Thursday, March 15, 2012

The Words They are Achanging (or at least their meanings)

Since all aspects of life and society are dynamic, it is no surprise that words also evolve in terms of their meaning.  This phenomenon occurs in all languages.  In fact, one of the most amusing aspects of the generation gap is the striking difference in language use and its resulting linguistic confusion.  Sometimes, parents, not to mention grandparents, really don’t understand their children.
A very old example is that wonderful phrase from American history textbooks, the gay 90’s.  It refers to the 1890’s when people were more optimistic and happy, not intimately checking out the same sex more than now.  Readers of 19th century English literature may get the impression that the nobility was enjoying a tremendous amount of sex with all this making love.  In fact, all they were doing, at least in the books, was sending flowers, visiting, and other forms of courting.  Alas, it appears that noble men had to work very hard to gain the privilege of sharing a bed with noble women.
On a more recent note, while, in the 1940’s and 1950’s, the word cool described an autumn evening, in the 1960’s and 1970’s, it referred to wonderful and modern attractions, such as smoking pot, which technically involves heating if you think about it.  Likewise, whereas previous generations thought God was awesome, inspiring reverence, the 1980’s applied the term to more worldly phenomena of a positive nature, such as a really good movie or long touchdown pass.
Technology is strongly affecting connotations of words.  Today’s generation almost automatically thinks of computers when hearing the words mouse and drive.  My grandparents had an entirely different image in their mind of these words.
So, grasping words over your lifetime is like grasping a slippery object:  every time you think you got it, it seems to get away from you.

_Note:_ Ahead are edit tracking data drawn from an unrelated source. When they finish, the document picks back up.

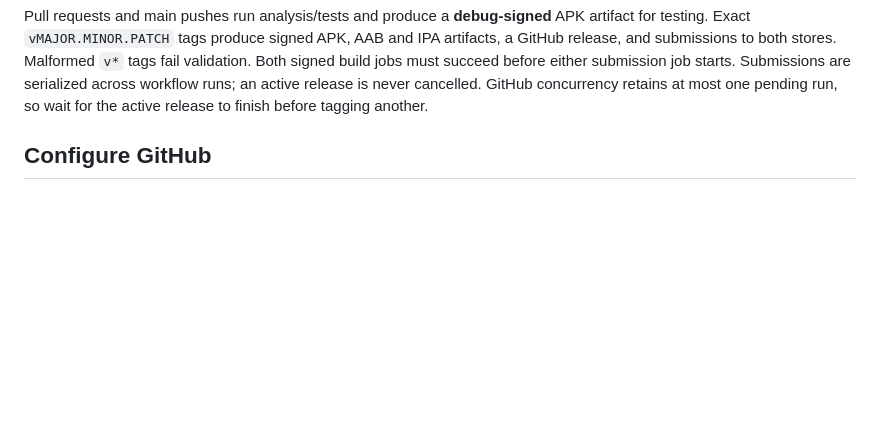
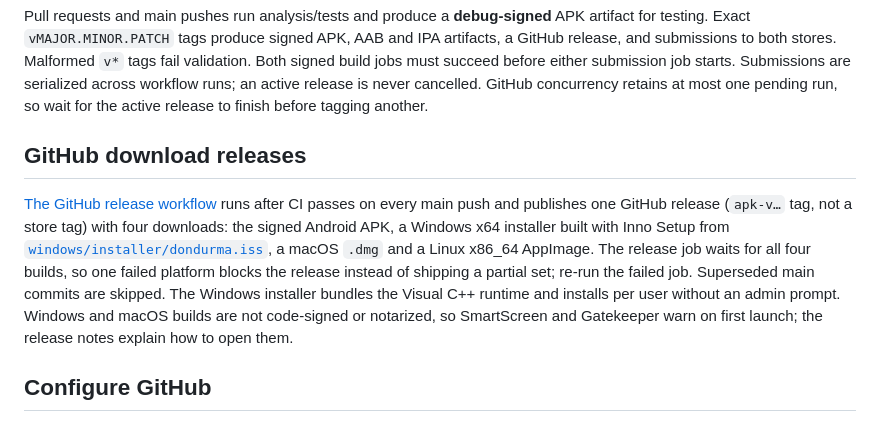
Before and after one commit to DevOpen-io/dondurma-rss-reader, a Markdown page: docs/operations/releases.md, the part around the change. GitHub-like rendering; blank space fills up the shorter version.

Commit message:
docs: describe GitHub download releases
Co-Authored-By: Claude Opus 5.5 <noreply@anthropic.com>

```diff
--- a/docs/operations/releases.md
+++ b/docs/operations/releases.md
@@ -16,6 +16,21 @@ Malformed `v*` tags fail validation. Both signed build jobs must succeed before
 either submission job starts. Submissions are serialized across workflow runs;
 an active release is never cancelled. GitHub concurrency retains at most one
 pending run, so wait for the active release to finish before tagging another.
+
+## GitHub download releases
+
+[The GitHub release workflow](../../.github/workflows/github-apk-release.yml)
+runs after CI passes on every main push and publishes one GitHub release
+(`apk-v…` tag, not a store tag) with four downloads: the signed Android APK, a
+Windows x64 installer built with Inno Setup from
+[`windows/installer/dondurma.iss`](../../windows/installer/dondurma.iss), a
+macOS `.dmg` and a Linux x86_64 AppImage. The release job waits for all four
+builds, so one failed platform blocks the release instead of shipping a partial
+set; re-run the failed job. Superseded main commits are skipped. The Windows
+installer bundles the Visual C++ runtime and installs per user without an
+admin prompt. Windows and macOS builds are not code-signed or notarized, so
+SmartScreen and Gatekeeper warn on first launch; the release notes explain how
+to open them.
 
 ## Configure GitHub
 
```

Sunday, March 11, 2012

Ethnic Humor

A major part of any culture is its victims in terms of jokes.  Logically, the more multi-ethnic a culture, the more multi-ethnic is its humor.  In any case, a given trait is attributed to a given group, forming the base of countless jokes.  Depending on the political and cultural background, people tell these jokes more or less openly. 
The major target of French humor is the Belgium people.  They are reputed to be simple-minded people.  An example of this stereotyping is the following joke:  God gave the Belgian people a choice between having oil (as in crude oil) and French fries.  The Belgians chose the French fries.
The United States, as an immigrant country, makes funny of everybody.  A nice example of the free-wheeling world of ethnic abuse is the following joke:   There were Tarzan, Jane, and the chimp Cheetah.  If Tarzan and Jane were Jewish, Cheetah would be a new fur coat; if they were Italian, it would be the other woman; if they were Polish, it would be the bright child.  On a similar note, the reason the Irish was on the roof of the bar because he was told that the drinks were on the house.  No group is safe from stereo types and humor, especially from comedians of the same ethnic group.  In terms of public comments, political correctness does apply.  However, in terms of entertainment, ethnic humor is par for the social course.
Israel is no different.  Every ethnic group has its label: Persians are cheap; Moroccans are primitive; Germans are overly formal, to name just a few.  Most Israeli humor is based on these stereotypes.  Like in the United States, making fun of a group of people seems to function as a release of social tension, a lesser of two evils as compared to open violence between ethnic groups.
I assume that all societies have some ethnic group to mock.  In the grand scheme of things, it is better to laugh than kill.